What the exercise asks: When you repeat the records, keep every word exact and drop each picture.

Exercise input:
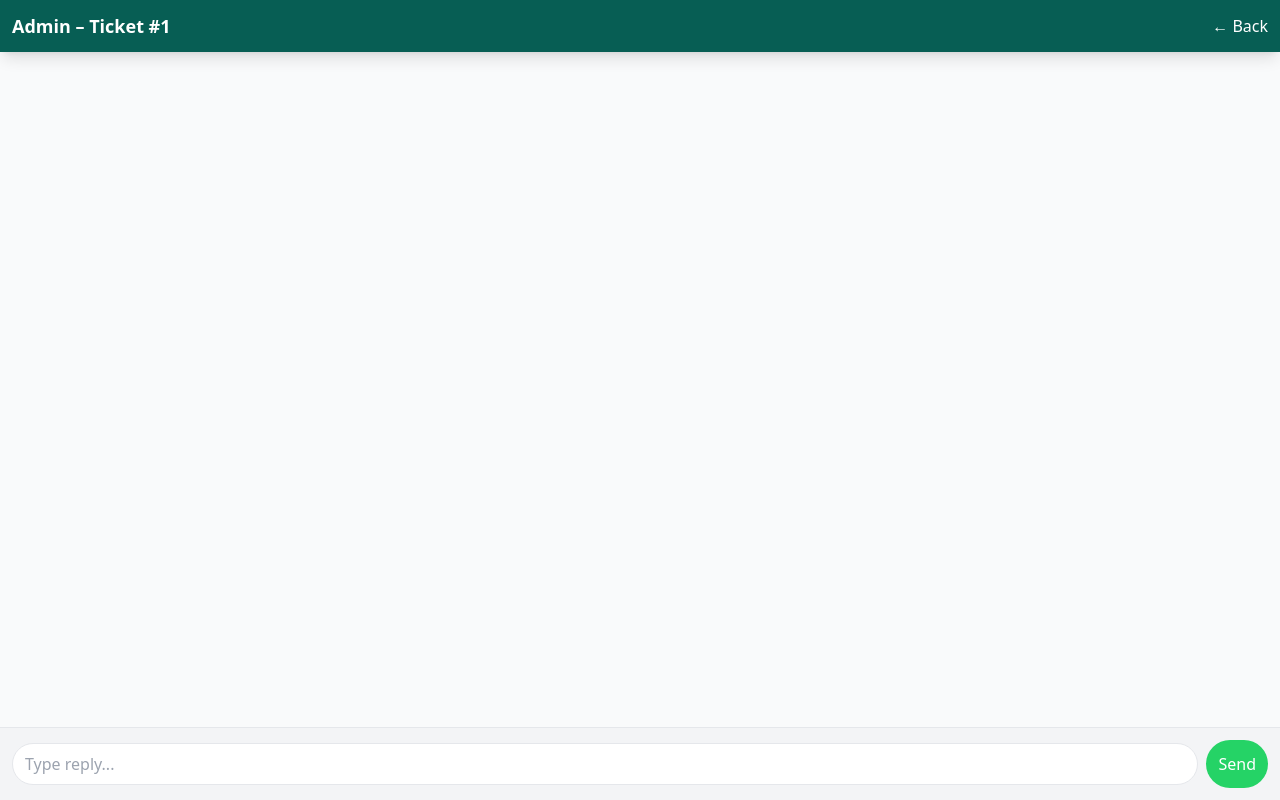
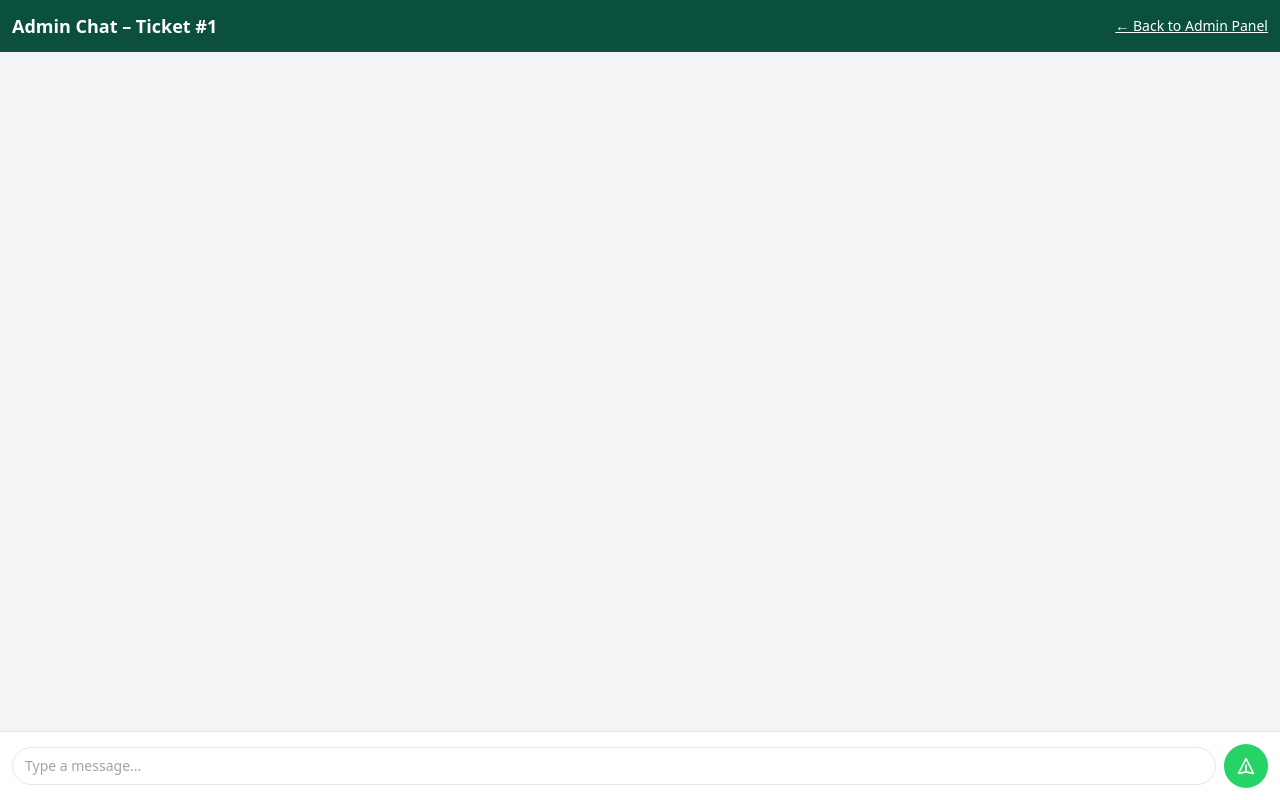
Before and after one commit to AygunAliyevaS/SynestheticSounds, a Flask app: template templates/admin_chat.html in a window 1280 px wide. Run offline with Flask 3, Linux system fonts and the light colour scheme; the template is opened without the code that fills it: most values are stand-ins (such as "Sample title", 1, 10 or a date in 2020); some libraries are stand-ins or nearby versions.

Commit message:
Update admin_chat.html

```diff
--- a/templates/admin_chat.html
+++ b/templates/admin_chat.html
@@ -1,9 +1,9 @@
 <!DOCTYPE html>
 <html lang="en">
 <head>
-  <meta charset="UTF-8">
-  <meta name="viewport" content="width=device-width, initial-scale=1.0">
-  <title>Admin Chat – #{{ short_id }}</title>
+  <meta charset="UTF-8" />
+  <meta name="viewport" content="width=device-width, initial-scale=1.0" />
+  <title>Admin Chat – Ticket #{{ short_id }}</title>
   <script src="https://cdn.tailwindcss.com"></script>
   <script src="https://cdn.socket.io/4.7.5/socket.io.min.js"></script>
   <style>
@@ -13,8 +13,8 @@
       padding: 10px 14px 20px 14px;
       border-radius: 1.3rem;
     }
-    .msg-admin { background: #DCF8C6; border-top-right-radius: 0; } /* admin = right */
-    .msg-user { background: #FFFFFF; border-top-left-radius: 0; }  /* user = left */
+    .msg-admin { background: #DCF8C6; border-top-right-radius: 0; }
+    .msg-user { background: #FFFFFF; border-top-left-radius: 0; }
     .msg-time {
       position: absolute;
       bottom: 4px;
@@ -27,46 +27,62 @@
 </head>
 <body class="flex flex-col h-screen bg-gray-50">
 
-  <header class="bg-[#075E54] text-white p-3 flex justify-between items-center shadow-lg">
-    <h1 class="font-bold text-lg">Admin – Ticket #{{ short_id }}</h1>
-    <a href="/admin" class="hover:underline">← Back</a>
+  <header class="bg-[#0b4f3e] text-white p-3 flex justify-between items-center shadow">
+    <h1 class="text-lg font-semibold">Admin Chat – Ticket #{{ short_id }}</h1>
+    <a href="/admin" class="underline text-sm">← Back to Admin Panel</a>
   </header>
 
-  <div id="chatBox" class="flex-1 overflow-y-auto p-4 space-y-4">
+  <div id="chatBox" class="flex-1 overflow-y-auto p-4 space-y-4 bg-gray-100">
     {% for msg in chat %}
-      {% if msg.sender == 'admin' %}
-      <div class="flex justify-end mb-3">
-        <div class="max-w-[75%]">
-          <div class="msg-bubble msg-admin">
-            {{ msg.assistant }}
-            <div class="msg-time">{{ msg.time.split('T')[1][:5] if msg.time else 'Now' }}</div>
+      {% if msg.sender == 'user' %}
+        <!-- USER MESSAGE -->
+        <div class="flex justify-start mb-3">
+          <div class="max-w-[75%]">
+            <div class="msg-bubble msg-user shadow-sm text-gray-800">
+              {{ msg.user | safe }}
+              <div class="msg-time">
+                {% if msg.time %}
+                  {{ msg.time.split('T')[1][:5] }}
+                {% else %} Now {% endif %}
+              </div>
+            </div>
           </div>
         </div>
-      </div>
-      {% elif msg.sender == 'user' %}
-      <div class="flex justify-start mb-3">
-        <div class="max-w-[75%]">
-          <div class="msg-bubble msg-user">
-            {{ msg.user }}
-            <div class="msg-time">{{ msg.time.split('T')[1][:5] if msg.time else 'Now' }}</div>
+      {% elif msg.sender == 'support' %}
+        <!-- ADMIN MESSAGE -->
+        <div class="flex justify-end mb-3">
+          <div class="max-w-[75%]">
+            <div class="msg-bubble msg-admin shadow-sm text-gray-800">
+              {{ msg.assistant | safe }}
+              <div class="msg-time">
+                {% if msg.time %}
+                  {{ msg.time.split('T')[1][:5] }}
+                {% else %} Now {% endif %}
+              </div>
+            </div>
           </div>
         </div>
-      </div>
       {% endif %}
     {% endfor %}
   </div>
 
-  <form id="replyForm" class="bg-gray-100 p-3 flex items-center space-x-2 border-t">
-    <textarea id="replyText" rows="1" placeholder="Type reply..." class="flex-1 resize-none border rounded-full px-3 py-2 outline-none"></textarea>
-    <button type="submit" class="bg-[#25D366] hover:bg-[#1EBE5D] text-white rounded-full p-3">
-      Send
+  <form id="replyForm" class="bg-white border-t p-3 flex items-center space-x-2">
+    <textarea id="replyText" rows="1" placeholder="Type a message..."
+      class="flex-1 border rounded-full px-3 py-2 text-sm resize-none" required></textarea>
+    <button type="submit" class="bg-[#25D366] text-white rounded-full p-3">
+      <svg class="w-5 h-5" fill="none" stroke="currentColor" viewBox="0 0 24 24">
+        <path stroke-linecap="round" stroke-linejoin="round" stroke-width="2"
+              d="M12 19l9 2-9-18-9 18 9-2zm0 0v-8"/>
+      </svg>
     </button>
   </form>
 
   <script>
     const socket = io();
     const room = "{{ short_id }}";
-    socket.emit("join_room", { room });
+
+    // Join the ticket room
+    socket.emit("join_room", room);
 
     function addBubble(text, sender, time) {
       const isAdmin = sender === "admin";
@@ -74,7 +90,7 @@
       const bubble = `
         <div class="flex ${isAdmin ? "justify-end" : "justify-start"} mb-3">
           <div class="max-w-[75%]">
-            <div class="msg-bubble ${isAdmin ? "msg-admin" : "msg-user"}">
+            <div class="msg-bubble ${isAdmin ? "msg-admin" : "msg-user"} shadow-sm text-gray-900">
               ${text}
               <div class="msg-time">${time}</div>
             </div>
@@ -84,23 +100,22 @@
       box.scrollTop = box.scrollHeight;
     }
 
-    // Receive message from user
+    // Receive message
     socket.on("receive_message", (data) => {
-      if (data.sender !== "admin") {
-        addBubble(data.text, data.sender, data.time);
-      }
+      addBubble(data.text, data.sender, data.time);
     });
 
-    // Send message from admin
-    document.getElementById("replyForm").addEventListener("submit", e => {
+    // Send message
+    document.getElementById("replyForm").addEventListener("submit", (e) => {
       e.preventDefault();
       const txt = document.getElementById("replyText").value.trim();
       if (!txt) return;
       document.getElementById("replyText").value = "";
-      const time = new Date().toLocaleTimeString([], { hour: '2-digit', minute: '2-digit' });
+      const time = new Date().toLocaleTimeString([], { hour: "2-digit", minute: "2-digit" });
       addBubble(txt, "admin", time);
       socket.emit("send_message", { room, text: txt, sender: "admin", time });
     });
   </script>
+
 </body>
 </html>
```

Task result:
Before and after one commit to AygunAliyevaS/SynestheticSounds, a Flask app: template templates/admin_chat.html in a window 1280 px wide. Run offline with Flask 3, Linux system fonts and the light colour scheme; the template is opened without the code that fills it: most values are stand-ins (such as "Sample title", 1, 10 or a date in 2020); some libraries are stand-ins or nearby versions.

Commit message:
Update admin_chat.html

```diff
--- a/templates/admin_chat.html
+++ b/templates/admin_chat.html
@@ -1,9 +1,9 @@
 <!DOCTYPE html>
 <html lang="en">
 <head>
-  <meta charset="UTF-8">
-  <meta name="viewport" content="width=device-width, initial-scale=1.0">
-  <title>Admin Chat – #{{ short_id }}</title>
+  <meta charset="UTF-8" />
+  <meta name="viewport" content="width=device-width, initial-scale=1.0" />
+  <title>Admin Chat – Ticket #{{ short_id }}</title>
   <script src="https://cdn.tailwindcss.com"></script>
   <script src="https://cdn.socket.io/4.7.5/socket.io.min.js"></script>
   <style>
@@ -13,8 +13,8 @@
       padding: 10px 14px 20px 14px;
       border-radius: 1.3rem;
     }
-    .msg-admin { background: #DCF8C6; border-top-right-radius: 0; } /* admin = right */
-    .msg-user { background: #FFFFFF; border-top-left-radius: 0; }  /* user = left */
+    .msg-admin { background: #DCF8C6; border-top-right-radius: 0; }
+    .msg-user { background: #FFFFFF; border-top-left-radius: 0; }
     .msg-time {
       position: absolute;
       bottom: 4px;
@@ -27,46 +27,62 @@
 </head>
 <body class="flex flex-col h-screen bg-gray-50">
 
-  <header class="bg-[#075E54] text-white p-3 flex justify-between items-center shadow-lg">
-    <h1 class="font-bold text-lg">Admin – Ticket #{{ short_id }}</h1>
-    <a href="/admin" class="hover:underline">← Back</a>
+  <header class="bg-[#0b4f3e] text-white p-3 flex justify-between items-center shadow">
+    <h1 class="text-lg font-semibold">Admin Chat – Ticket #{{ short_id }}</h1>
+    <a href="/admin" class="underline text-sm">← Back to Admin Panel</a>
   </header>
 
-  <div id="chatBox" class="flex-1 overflow-y-auto p-4 space-y-4">
+  <div id="chatBox" class="flex-1 overflow-y-auto p-4 space-y-4 bg-gray-100">
     {% for msg in chat %}
-      {% if msg.sender == 'admin' %}
-      <div class="flex justify-end mb-3">
-        <div class="max-w-[75%]">
-          <div class="msg-bubble msg-admin">
-            {{ msg.assistant }}
-            <div class="msg-time">{{ msg.time.split('T')[1][:5] if msg.time else 'Now' }}</div>
+      {% if msg.sender == 'user' %}
+        <!-- USER MESSAGE -->
+        <div class="flex justify-start mb-3">
+          <div class="max-w-[75%]">
+            <div class="msg-bubble msg-user shadow-sm text-gray-800">
+              {{ msg.user | safe }}
+              <div class="msg-time">
+                {% if msg.time %}
+                  {{ msg.time.split('T')[1][:5] }}
+                {% else %} Now {% endif %}
+              </div>
+            </div>
           </div>
         </div>
-      </div>
-      {% elif msg.sender == 'user' %}
-      <div class="flex justify-start mb-3">
-        <div class="max-w-[75%]">
-          <div class="msg-bubble msg-user">
-            {{ msg.user }}
-            <div class="msg-time">{{ msg.time.split('T')[1][:5] if msg.time else 'Now' }}</div>
+      {% elif msg.sender == 'support' %}
+        <!-- ADMIN MESSAGE -->
+        <div class="flex justify-end mb-3">
+          <div class="max-w-[75%]">
+            <div class="msg-bubble msg-admin shadow-sm text-gray-800">
+              {{ msg.assistant | safe }}
+              <div class="msg-time">
+                {% if msg.time %}
+                  {{ msg.time.split('T')[1][:5] }}
+                {% else %} Now {% endif %}
+              </div>
+            </div>
           </div>
         </div>
-      </div>
       {% endif %}
     {% endfor %}
   </div>
 
-  <form id="replyForm" class="bg-gray-100 p-3 flex items-center space-x-2 border-t">
-    <textarea id="replyText" rows="1" placeholder="Type reply..." class="flex-1 resize-none border rounded-full px-3 py-2 outline-none"></textarea>
-    <button type="submit" class="bg-[#25D366] hover:bg-[#1EBE5D] text-white rounded-full p-3">
-      Send
+  <form id="replyForm" class="bg-white border-t p-3 flex items-center space-x-2">
+    <textarea id="replyText" rows="1" placeholder="Type a message..."
+      class="flex-1 border rounded-full px-3 py-2 text-sm resize-none" required></textarea>
+    <button type="submit" class="bg-[#25D366] text-white rounded-full p-3">
+      <svg class="w-5 h-5" fill="none" stroke="currentColor" viewBox="0 0 24 24">
+        <path stroke-linecap="round" stroke-linejoin="round" stroke-width="2"
+              d="M12 19l9 2-9-18-9 18 9-2zm0 0v-8"/>
+      </svg>
     </button>
   </form>
 
   <script>
     const socket = io();
     const room = "{{ short_id }}";
-    socket.emit("join_room", { room });
+
+    // Join the ticket room
+    socket.emit("join_room", room);
 
     function addBubble(text, sender, time) {
       const isAdmin = sender === "admin";
@@ -74,7 +90,7 @@
       const bubble = `
         <div class="flex ${isAdmin ? "justify-end" : "justify-start"} mb-3">
           <div class="max-w-[75%]">
-            <div class="msg-bubble ${isAdmin ? "msg-admin" : "msg-user"}">
+            <div class="msg-bubble ${isAdmin ? "msg-admin" : "msg-user"} shadow-sm text-gray-900">
               ${text}
               <div class="msg-time">${time}</div>
             </div>
@@ -84,23 +100,22 @@
       box.scrollTop = box.scrollHeight;
     }
 
-    // Receive message from user
+    // Receive message
     socket.on("receive_message", (data) => {
-      if (data.sender !== "admin") {
-        addBubble(data.text, data.sender, data.time);
-      }
+      addBubble(data.text, data.sender, data.time);
     });
 
-    // Send message from admin
-    document.getElementById("replyForm").addEventListener("submit", e => {
+    // Send message
+    document.getElementById("replyForm").addEventListener("submit", (e) => {
       e.preventDefault();
       const txt = document.getElementById("replyText").value.trim();
       if (!txt) return;
       document.getElementById("replyText").value = "";
-      const time = new Date().toLocaleTimeString([], { hour: '2-digit', minute: '2-digit' });
+      const time = new Date().toLocaleTimeString([], { hour: "2-digit", minute: "2-digit" });
       addBubble(txt, "admin", time);
       socket.emit("send_message", { room, text: txt, sender: "admin", time });
     });
   </script>
+
 </body>
 </html>
```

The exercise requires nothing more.